James 1:2-4 says “Count it all joy, my brothers, when you meet trials of various kinds, for you know that the testing of your faith produces steadfastness. And let steadfastness have its full effect, that you may be perfect and complete, lacking in nothing.
Most of us tend to avoid suffering, hardship, or troubles at all costs. Life events such as job or career loss, financial hardship, medical issues, divorce, or even loss of reputation and image tend to undermine our self-confidence and derail our faith. When bad things happen in life the impulse is to try and stay happy and confident, or grin and bear it. This attitude often leads to aggravating or avoiding our troubles through medication, distractions, denial, or anything that will allow us to avoid the real problem. For the faithful, we may just direct our frustrations toward God, praying for Him to intervene or even wondering why He allowed these troubles to overcome us.
I once attended a seminar series called Landmark Forum. The Landmark training uses 23 techniques to help you to separate what really happens to you from what you think about what happens to you. One of the key outcomes of the program is answering the question of whether we are just machines responding to stimulus and acting upon it or are we something more than our physical machines? Many people think of themselves in terms of their body being like a machine driven their physical desires. The Landmark Forum teaches you to reframe your mind to exist separately from the drives of your machine (your physical body). This is not a Christian or spiritual type of teaching or experience, but rather a psychological one based on human language and emotions.
In simple terms, the Landmark Forum seeks to remove some of the primary drives of your physical body from your decision-making processes – the ultimate definition of an open mind! Human drives originate from basic necessities like food, water, and shelter, but in modern society these needs are no longer based on our ability to directly obtain these necessities. Our basic needs are sustained indirectly through our social status. Thus, we get access to basic necessities based on how well we are at looking good and avoiding looking bad. Modern society, especially with the rise of social media, makes us rely primarily on our social status to thrive or even just survive. For example, a homeless or street person has challenges with getting basic necessities because their social status for earning money and obtaining a place to live is diminished. The broken people in society have become slaves to their need for social validation to the point that they cannot see themselves as separate from their physical urges and addictions.
As Christians we know that God is in control, even if we face trials and tribulation.
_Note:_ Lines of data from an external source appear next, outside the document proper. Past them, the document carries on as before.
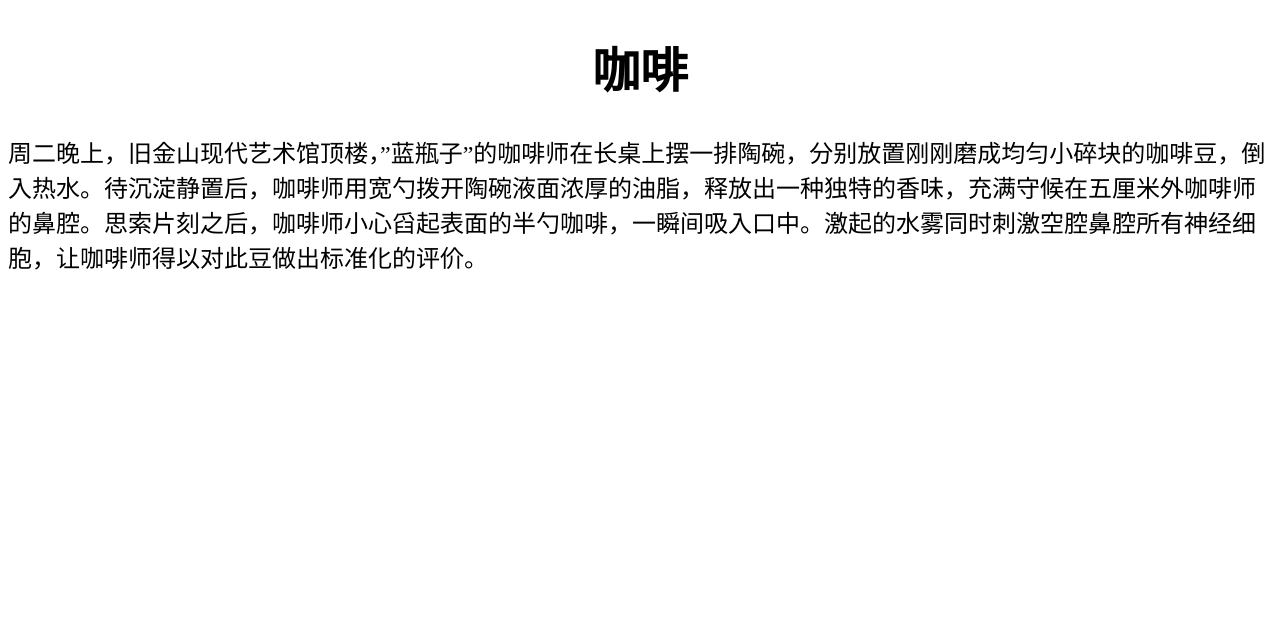
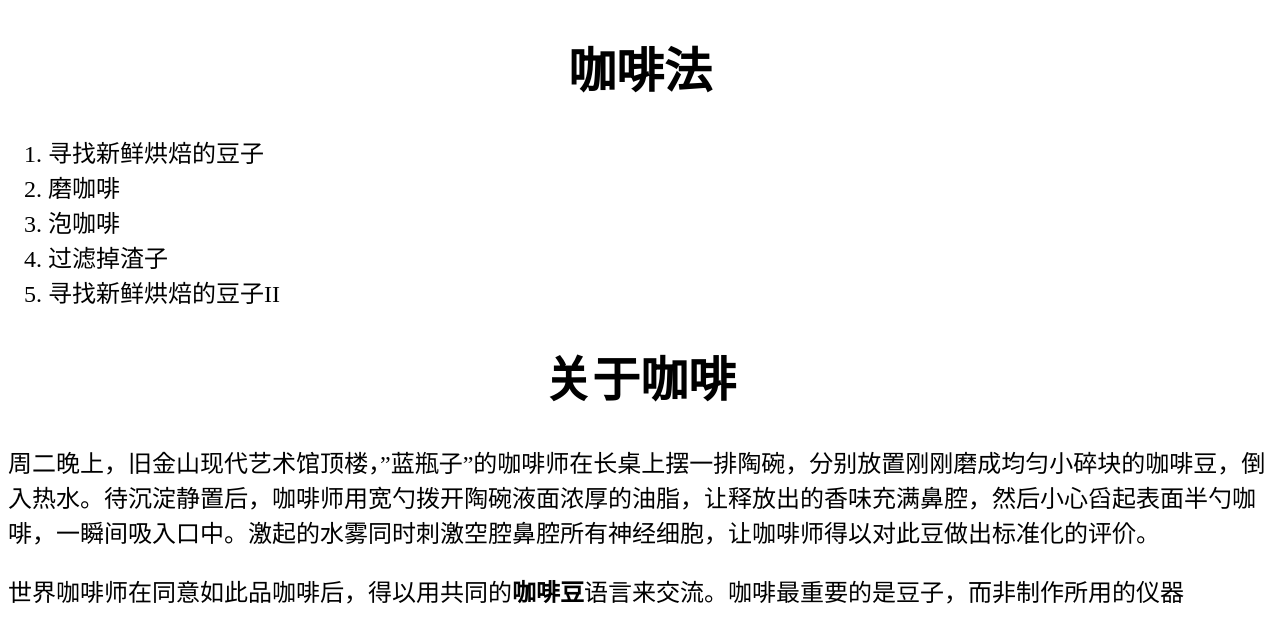
Before and after one commit to pspEgg/cohi, a Jekyll site: the page built from index.md, in a window 1280 px wide. Shown: the top 643 px of the page. Built offline with Jekyll 4.4.1, drawn with Linux system fonts in a browser that asks for light colours.

Commit message:
coffee method

```diff
--- a/index.md
+++ b/index.md
@@ -4,6 +4,16 @@ layout: default
 ---
 
 
-# 咖啡
+# 咖啡法
 
-周二晚上，旧金山现代艺术馆顶楼，"蓝瓶子"的咖啡师在长桌上摆一排陶碗，分别放置刚刚磨成均匀小碎块的咖啡豆，倒入热水。待沉淀静置后，咖啡师用宽勺拨开陶碗液面浓厚的油脂，释放出一种独特的香味，充满守候在五厘米外咖啡师的鼻腔。思索片刻之后，咖啡师小心舀起表面的半勺咖啡，一瞬间吸入口中。激起的水雾同时刺激空腔鼻腔所有神经细胞，让咖啡师得以对此豆做出标准化的评价。
+1. 寻找新鲜烘焙的豆子
+1. 磨咖啡
+1. 泡咖啡
+1. 过滤掉渣子
+1. 寻找新鲜烘焙的豆子II
+
+# 关于咖啡
+
+周二晚上，旧金山现代艺术馆顶楼，"蓝瓶子"的咖啡师在长桌上摆一排陶碗，分别放置刚刚磨成均匀小碎块的咖啡豆，倒入热水。待沉淀静置后，咖啡师用宽勺拨开陶碗液面浓厚的油脂，让释放出的香味充满鼻腔，然后小心舀起表面半勺咖啡，一瞬间吸入口中。激起的水雾同时刺激空腔鼻腔所有神经细胞，让咖啡师得以对此豆做出标准化的评价。
+
+世界咖啡师在同意如此品咖啡后，得以用共同的**咖啡豆**语言来交流。咖啡最重要的是豆子，而非制作所用的仪器
```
In times of troubles, it is hard not to wonder if God is mad at us or He is just letting us suffer the consequences of our bad decisions. What if these times of trial and hardship are actually good things? What if they have a constructive purpose? What if they are not about us, but about God’s love and His will to make us more mature, more focused, more rugged, more fruitful? Look at John 15:2 where Jesus says he will prune “every branch that does bear fruit,” so that “it may bear more fruit”. Most of us would likely agree that while we certainly did not enjoy past times of hardship and tribulation, we do like the growth that resulted from them. Maybe the words of James and other Apostles make more sense in the context of who we are after God helps us through times of despair!
If you are going through something tough right now, keep your eye on God. Pray, read the Bible, talk about it with trusted friends. But don’t try to flee from it. Let God’s love do the work in building trust that will last forever.